Medicine changes so fast that doctors are hard-pressed to stay on top of the latest developments. That’s why they attend national medical meetings. At these meetings, they learn the latest information in their specialty.
Cleveland Clinic is a non-profit academic medical center. Advertising on our site helps support our mission. We do not endorse non-Cleveland Clinic products or services. Policy
The annual meeting of the American Heart Association (AHA) is one of the largest in the world. From the thousands of presentations at AHA 2014, Steven Nissen, MD, Chairman of Cardiovascular Medicine at Cleveland Clinic, picked four that he feels are most likely to influence the way doctors prevent and treat heart disease.
1. Rock-bottom LDL levels safely lower risk after a heart attack
Low levels of “bad” LDL cholesterol are known to reduce the likelihood of having a heart attack. That’s why people at risk for heart attack are advised to keep their LDL level around 70 mg/dL—a feat that usually takes a statin to achieve. Whether going lower would produce additional benefit, or even be safe, has been unknown.
In a study presented at AHA 2014, researchers gave a different cholesterol-lowering drug, ezetimibe (Zetia), plus simvastatin (Zocor) to patients who had suffered a heart attack. The drug combination pushed LDL levels as low as 53 mg/dL, while those taking simvastatin alone achieved levels of 69-70 mg/dL. As LDL levels fell, so did the risk of heart attack and stroke, and the patients suffered no unusual events.
“This trial really shows that for very high risk patients, exceedingly low LDL levels produce meaningful benefits,” says Dr. Nissen.
2. Extending dual antiplatelet therapy after stenting has both risks and benefits
After receiving a stent, patients must take clopidogrel or a similar drug plus aspirin for 12 months. This regimen, called dual antiplatelet therapy, is designed to reduce the likelihood that a clot will develop inside the stent, causing a heart attack, or elsewhere in the arteries, potentially causing a stroke.
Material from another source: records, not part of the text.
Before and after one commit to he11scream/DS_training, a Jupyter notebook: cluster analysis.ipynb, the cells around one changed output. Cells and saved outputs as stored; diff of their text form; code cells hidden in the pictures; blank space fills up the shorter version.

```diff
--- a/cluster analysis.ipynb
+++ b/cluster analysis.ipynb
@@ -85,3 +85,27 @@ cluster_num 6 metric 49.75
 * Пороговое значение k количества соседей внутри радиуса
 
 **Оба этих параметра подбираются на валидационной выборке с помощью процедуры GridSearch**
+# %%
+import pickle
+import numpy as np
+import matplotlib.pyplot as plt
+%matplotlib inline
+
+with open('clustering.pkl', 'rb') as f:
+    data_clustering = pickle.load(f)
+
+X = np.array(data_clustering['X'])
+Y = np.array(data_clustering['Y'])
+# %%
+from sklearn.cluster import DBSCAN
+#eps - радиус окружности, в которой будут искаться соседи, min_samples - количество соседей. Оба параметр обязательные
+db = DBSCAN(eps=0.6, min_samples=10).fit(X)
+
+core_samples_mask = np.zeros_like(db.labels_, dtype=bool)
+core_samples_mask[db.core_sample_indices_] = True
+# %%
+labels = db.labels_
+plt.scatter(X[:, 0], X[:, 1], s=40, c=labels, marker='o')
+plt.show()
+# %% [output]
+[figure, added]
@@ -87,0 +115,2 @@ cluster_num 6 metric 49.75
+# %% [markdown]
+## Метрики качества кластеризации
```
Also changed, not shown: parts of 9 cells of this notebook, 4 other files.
The results of a trial presented at AHA 2014 found that extending dual antiplatelet therapy to 30 months did, indeed, reduce the rate of these undesirable events, but also increased the rate of moderate or severe internal bleeding. In addition, in-stent clots and heart attacks rose within three months after clopidogrel or similar drug was discontinued.
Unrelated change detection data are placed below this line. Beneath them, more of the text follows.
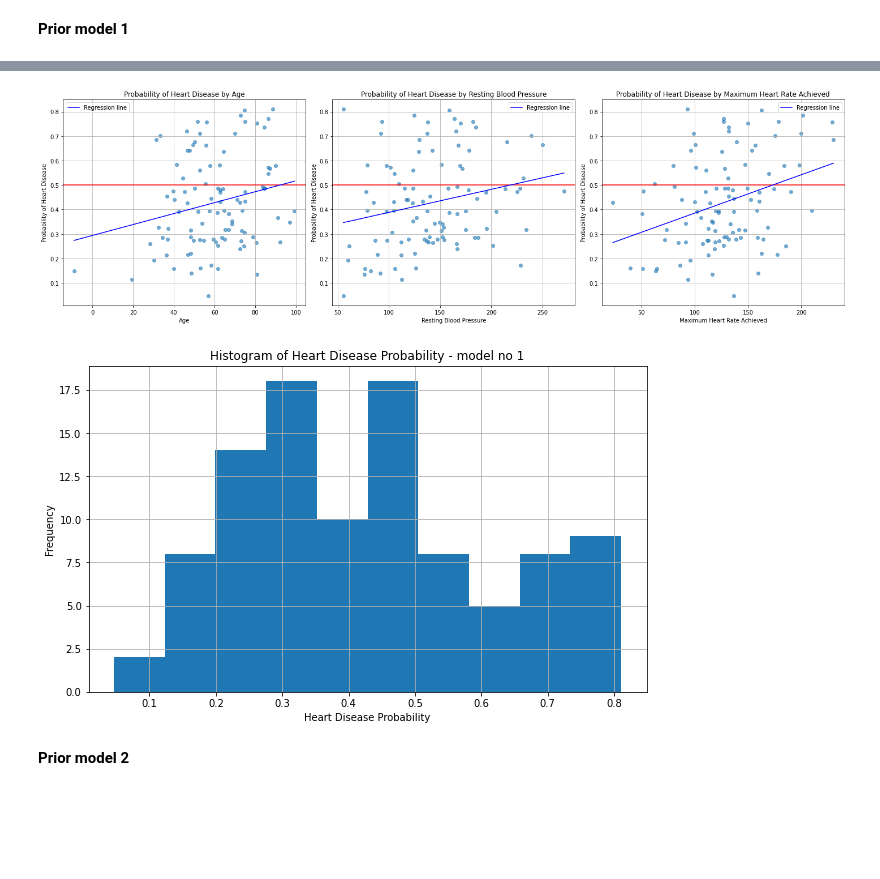
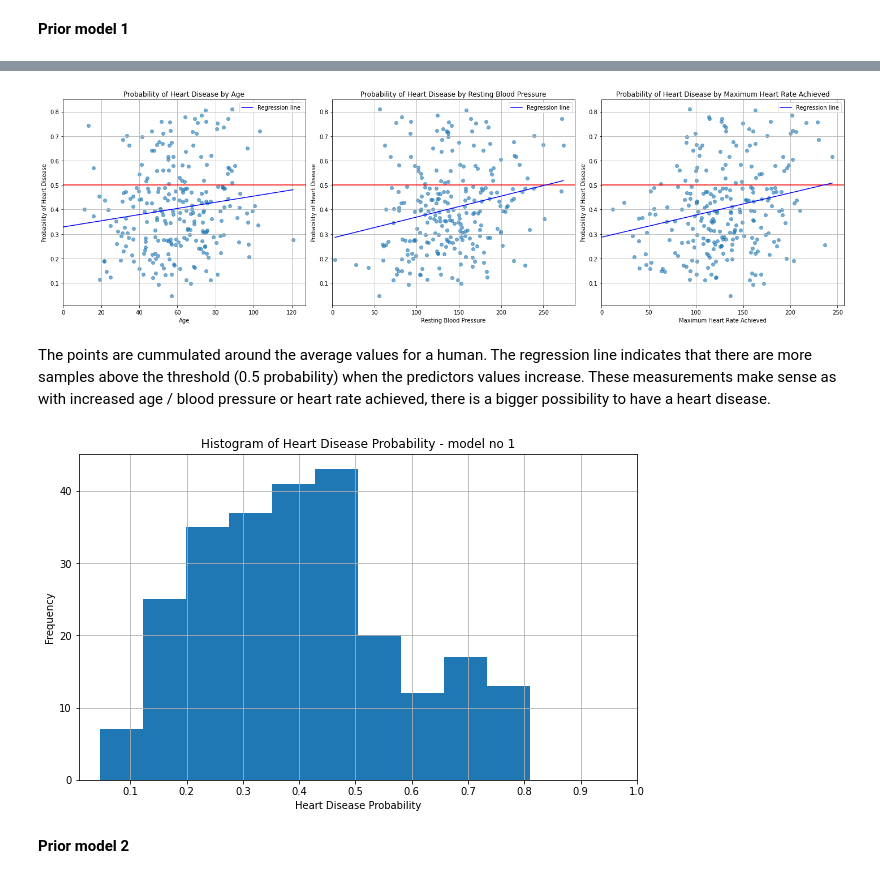
Before and after one commit to wasikjakub/bayesian-heart-disease-prediction, a Jupyter notebook: final_notebook.ipynb, the cells around one changed output, grey strips where cells are left out. Cells and saved outputs as stored; diff of their text form; code cells hidden in the pictures; blank space fills up the shorter version.

```diff
--- a/final_notebook.ipynb
+++ b/final_notebook.ipynb
@@ -61,6 +241,6 @@ Thalach std: 22.905161114914094
 # %%
 model1 = CmdStanModel(stan_file='prior_combined1.stan')
-sim = model1.sample(iter_sampling=100,
+sim = model1.sample(iter_sampling=250,
                         iter_warmup=1000,
                         chains=1,
                         seed=242522,)
@@ -88,6 +270,7 @@ axs[0].set_ylabel('Probability of Heart Disease')
 axs[0].set_title('Probability of Heart Disease by Age')
 axs[0].grid(True)
 axs[0].legend()
+axs[0].set_xlim(left=0)  # Set x-axis limit to start from 0
 
 # Second subplot
 x_bps = prior_model1['bps']
@@ -104,6 +287,7 @@ axs[1].set_ylabel('Probability of Heart Disease')
 axs[1].set_title('Probability of Heart Disease by Resting Blood Pressure')
 axs[1].grid(True)
 axs[1].legend()
+axs[1].set_xlim(left=0)  # Set x-axis limit to start from 0
 
 # Third subplot
 x_thalach = prior_model1['thalach']
@@ -120,6 +304,7 @@ axs[2].set_ylabel('Probability of Heart Disease')
 axs[2].set_title('Probability of Heart Disease by Maximum Heart Rate Achieved')
 axs[2].grid(True)
 axs[2].legend()
+axs[2].set_xlim(left=0)  # Set x-axis limit to start from 0
 
 # Adjust layout to prevent overlap
 plt.tight_layout()
@@ -127,16 +312,19 @@ plt.tight_layout()
 # Show the plot
 plt.show()
 # %% [output]
-[figure, old version]
+[figure, new version]
+# %% [markdown]
+The points are cummulated around the average values for a human. The regression line indicates that there are more samples above the threshold (0.5 probability) when the predictors values increase. These measurements make sense as with increased age / blood pressure or heart rate achieved, there is a bigger possibility to have a heart disease.
 # %%
 plt.figure(figsize=(10, 6))
-plt.hist(prior_model1['combined_heart_disease_prob'])
+plt.hist(prior_model1['combined_heart_disease_prob'], bins=10)
+plt.xticks([0.1, 0.2, 0.3, 0.4, 0.5, 0.6, 0.7, 0.8, 0.9, 1])
 plt.title('Histogram of Heart Disease Probability - model no 1')
 plt.xlabel('Heart Disease Probability')
 plt.ylabel('Frequency')
 plt.grid()
 plt.show()
 # %% [output]
-[figure, old version]
+[figure, new version]
 # %% [markdown]
 **Prior model 2**
```
Also changed, not shown: parts of 42 cells of this notebook, 12 other files.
“The optimal duration of dual antiplatelet therapy remains unknown,” says Dr. Nissen.
3. Aspirin fails to prevent a first heart attack or stroke
After a heart attack, taking low-dose aspirin every day can help prevent another heart attack. But if you have never had a heart attack, the risks of daily aspirin outweigh the benefits, even if you have hypertension, diabetes or high cholesterol.
In a study presented at AHA 2014, daily low-dose aspirin significantly reduced the rate of heart attack and transient ischemic attack (a “pre-stroke” or “mini-stroke”). However, the risk of bleeding canceled out any benefit.
Recently, a survey of U.S. cardiology clinics showed that 10 percent of patients were being given aspirin to prevent a first heart attack.
“For some years, we have recommended that patients not take aspirin for primary prevention of heart disease. This study furthers supports our conviction that patients should take aspirin only if they already have heart disease,” says Dr. Nissen.
4. Stenting asymptomatic diabetic patients does not save lives
Diabetes is a major risk factor for cardiovascular disease, so stenting high-risk diabetic patients—even when their risk factors are under control—should reduce the risk of death, heart attack and stroke. But a study presented at AHA 2014 found this assumption is flawed.
The study used coronary CT angiography (CTA) to identify coronary artery disease in asymptomatic patients with diabetes, so that stenting could be performed. When compared with those whose blood sugar, blood pressure and cholesterol were controlled with medication, stenting made no difference in the rate of heart attack, stroke, hospitalization for cardiovascular causes or death.
“The negative results of this study reinforce that CTA does not provide an outcomes advantage in asymptomatic patients, even those at high-risk,” says Dr. Nissen.